In the view of businesses, attempts to regulate CSR at EU level would be counterproductive, they stress the voluntary nature of CSR.
The European Round Table of Industrialists is not in favour of a standardised reporting of social performance. "It is not logical on the one hand to acknowledge the benefits of individually tailored approaches, and then to try to fit these to an externally imposed reporting standard".
Trade unions and civil society organisations emphasized that voluntary initiatives are not sufficient to protect workers and citizen rights. They advocated a regulatory framework establishing minimum standards. They also asked for effective mechanisms to e nsure a company's accountability for its environmental and social impact.
FEE (European federation of accountants) calls on the Commission to produce an explicit statement on companies being held accountable for CSR. The Commission's initiative should be limited to a framework of main principles or at maximum minimum standards.

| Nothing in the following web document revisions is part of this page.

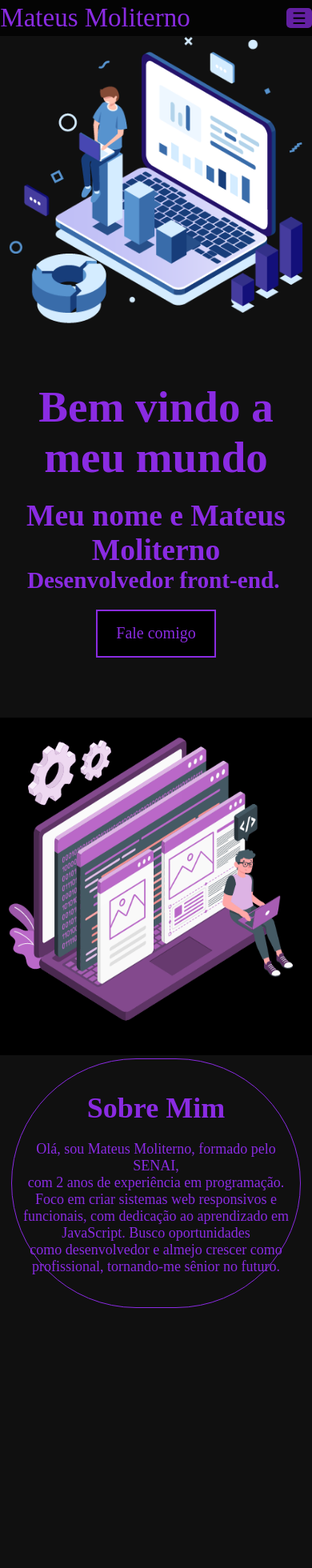
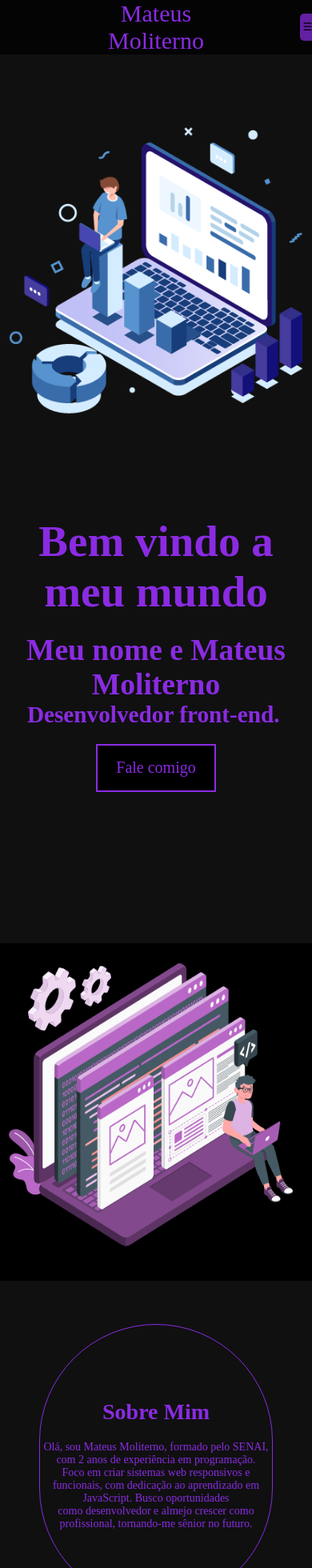
Before and after one commit to MateusMoliterno/Meuportifolio, an Angular app: page / in a window 390 px wide. Shown: the top 1960 px of the page at 80% size. Before the commit the page ends 1688 px from the top, so only its background shows below. Built offline with nearby package versions, Linux system fonts and the light colour scheme; a web font is replaced by a local one.

Commit message:
responsividade

```diff
--- a/src/app/about me/sobre-mim.component.css
+++ b/src/app/about me/sobre-mim.component.css
@@ -1,8 +1,16 @@
+*{
+  margin: 0;
+  padding: 0;
+  box-sizing: border-box;
+}
+
 .container{
   display: flex;
   flex-direction: column;
   align-items: center;
-  width: 100vw;
+  width: 100%;
+  margin: 0;
+  padding: 0;
 }
 
 header {
@@ -294,7 +302,7 @@ header {
 }
 
 
-@media (max-width: 1008px) {
+/* @media screen and (max-width: 1008px) {
   .menu{
     display: none;
   }
@@ -326,9 +334,9 @@ header {
   }
 
 
-}
+} */
 
-@media (max-width: 918px) {
+/* @media (max-width: 918px) {
     .textapresentation{
       width: 43vw;
       height: 43vh;
@@ -340,153 +348,175 @@ header {
     width: 43vw;
     height: 43vh;
   }
-}
-@media (max-width: 480px){
-  .textapresentation{
-    width: 82vw;
-    height: 39vh;
-  }
-}
-@media (max-width: 394px){
-  .textapresentation{
-    width: 93vw;
-    height: 37vh;
-    font-size: 18px;
-  }
-  .imagem1{
-    width: 104vw;
-  }
+} */
 
-  .welcome{
-    width: 100vw;
-  }
-
-  .imagesobremim{
-    width: 100vw;
-    height: 50vh;
-  }
-  .name1{
-    display: flex;
-  }
-
-    .menu {
-    display: none; /* Esconde o menu no mobile */
-    flex-direction: column;
-    position: absolute;
-    top: 100%;
-    left: 240px;
-    background-color: rgba(0, 0, 0, 0.726);
-    border-radius: 10px;
-    width: 35vw;
-    height: 24vh;
-    padding: 1rem;
-    backdrop-filter: blur(10px); /* Efeito de embaçamento */
-
-
-  }
-
-  .menu.open {
-    display: flex; /* Mostra o menu ao clicar no botão hambúrguer */
-  }
-
-  .hamburger {
-    display: block; /* Exibe o botão hambúrguer */
-    font-size: 20px;
-    width: 8vw;
-    height: 3vh;
-    background-color: rgba(137, 43, 226, 0.712);
-    border: none;
-    border-radius: 5px;
-    cursor: pointer;
-    z-index: 1000; /* Certifica-se de que o botão fique acima do menu */
-    margin-left: 120px;
-
-  }
-
-  .menu a {
-    padding: 0.5rem 0; /* Ajusta o espaçamento entre os links no menu mobile */
-    text-align: center; /* Centraliza os links no mobile */
-    background-color: rgba(137, 43, 226, 0.247);
-    border-radius: 8px;
-  }
-  nav{
-    padding: 8px 0 8px 0;
-    margin: 0;
+@media screen and (min-width:320px) and (max-width:420px){
+    .name1{
+      width: 50vw;
+      height: 3vh;
+      font-size: 30px;
+      display: flex;
+      align-items: center;
+      justify-content: center;
+      text-align: center;
+      /* background-color: beige; */
+    }
 
 
 
-  }
 
-}
+    .hamburger{
+      display: flex;
+      /* margin-right: -60px; */
+      height: 4vh;
+      width: 5vw;
+      display: block;
+      background-color: rgba(137, 43, 226, 0.712);
+      border: none;
+      border-radius: 5px;
+      cursor: pointer;
+      /* z-index: 1000; */
 
-@media (max-width:320px){
-    .name1{
-      width: 65vw;
-      height: 9vh;
-      /* background-color: blue; */
-      font-size: 30px;
     }
 
-    .hamburger{
-      /* background-color: red */
-      display: flex;
-      margin-right: 60px;
-      /* width: 500vw; */
-      height: 5.5vh;
-
-    }
     nav{
-
-      /* background-color: #007bff; */
-      width: 20vw;
+      width: 10vw;
+      height: 4vh;
       display: flex;
       align-items: center;
       justify-content: center;
+      /* padding: 8px 0 8px 0; */
+      margin: 0;
+      /* background-color: #007bff; */
+      /* background-color: #007bff; */
+      position: absolute;
+      left: 365px;
+
 
     }
 
     header{
       display: flex;
+      height: 8vh;
+      position: fixed;
+      top: 0;
+      left: 0;
+      background:rgba(0, 0, 0, 0.726) ;
+      /* z-index: 1000; */
+      /* padding: 2px 0; */
+      backdrop-filter: blur(5px);
+      align-items: center;
+      justify-content: center
+
     }
 
+
     .card-ola{
-      margin-top: 80px;
-      gap: 50px;
+      display: flex;
+      flex-direction: column-reverse;
+      margin-top: 135px;
+      gap: 100px;
     }
 
     .sobremim{
       margin-top: 250px;
       gap: 50px;
+      display: flex;
+
     }
 
     .textapresentation{
-      width: 86vw;
-      height:53vh ;
+      display: flex;
+      width: 75vw;
+      height:60vh;
       font-size: 14px;
+
     }
 
     .sobremim{
       /* background-color: #007bff; */
-      height: 120vh;
+      height: 98vh;
+      display: flex;
+      flex-direction: column;
+      align-items: center;
+      justify-content: center;
+      /* background-color: #007bff; */
+      margin-top: 200px;
     }
-    .welcome{
-      padding: 0;
-      margin: 0;
-      gap: 0;
+    .Welcome{
+      display: flex;
+      align-items: center;
+      justify-content: center;
+      text-align: center;
+      width: 100vw;
     }
 
     .menu{
-      height: 46vh;
-      margin-left: -20px;
+      height: 35vh;
       width: 30vw;
       align-items: center;
-      /* background-color: #007bff; */
+      justify-content: center;
+      display: none;
+      flex-direction: column;
+      /* background-color: rgba(0, 0, 0, 0.726);*/
+      background-color: rgba(69, 5, 143, 0.418);
+      border-radius: 10px;
+      position: absolute;
+      top:50px;
+      right: 10px;
+      backdrop-filter: blur(10px);
+      padding: 1rem;
     }
 
-    a{
+    .menu a {
+      padding: 0.5rem 0; /* Ajusta o espaçamento entre os links no menu mobile */
+      text-align: center; /* Centraliza os links no mobile */
+      background-color: blueviolet;
+      color: black;
+      border-radius: 8px;
       font-size: 15px;
       width: 25vw;
 
     }
 
+    .menu a::after {
+      content: "";
+      position: absolute;
+      bottom: 0;
+      left: 0;
+      width: 0;
+      height: 2px;
+
+      background-color: rgb(133, 33, 103);
+      transition: width 0.3s ease;
+    }
+
+    .menu a:hover::after {
+      width: 100%;
+    }
+
+    .menu a:hover {
+      color: black;
+    }
+
+
+
+    .contacts{
+      display: none;
+    }
+
+    .imagem1{
+      width: 104vw;
+    }
+
+    .imagesobremim{
+      width: 100vw;
+      height: 50vh;
+    }
+
+    .menu.open {
+      display: flex; /* Mostra o menu ao clicar no botão hambúrguer */
+    }
+
+
 }
```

The focus should be on improving CSR practices, with any reporting principles being drafted in broad high level terms. Detailed reporting regulation should be developed at global level, such as that being developed by the GRI (global reporting initiative).
Click here for more positions on the Green Paper 'Promoting a European Framework for Corporate Social Responsibility.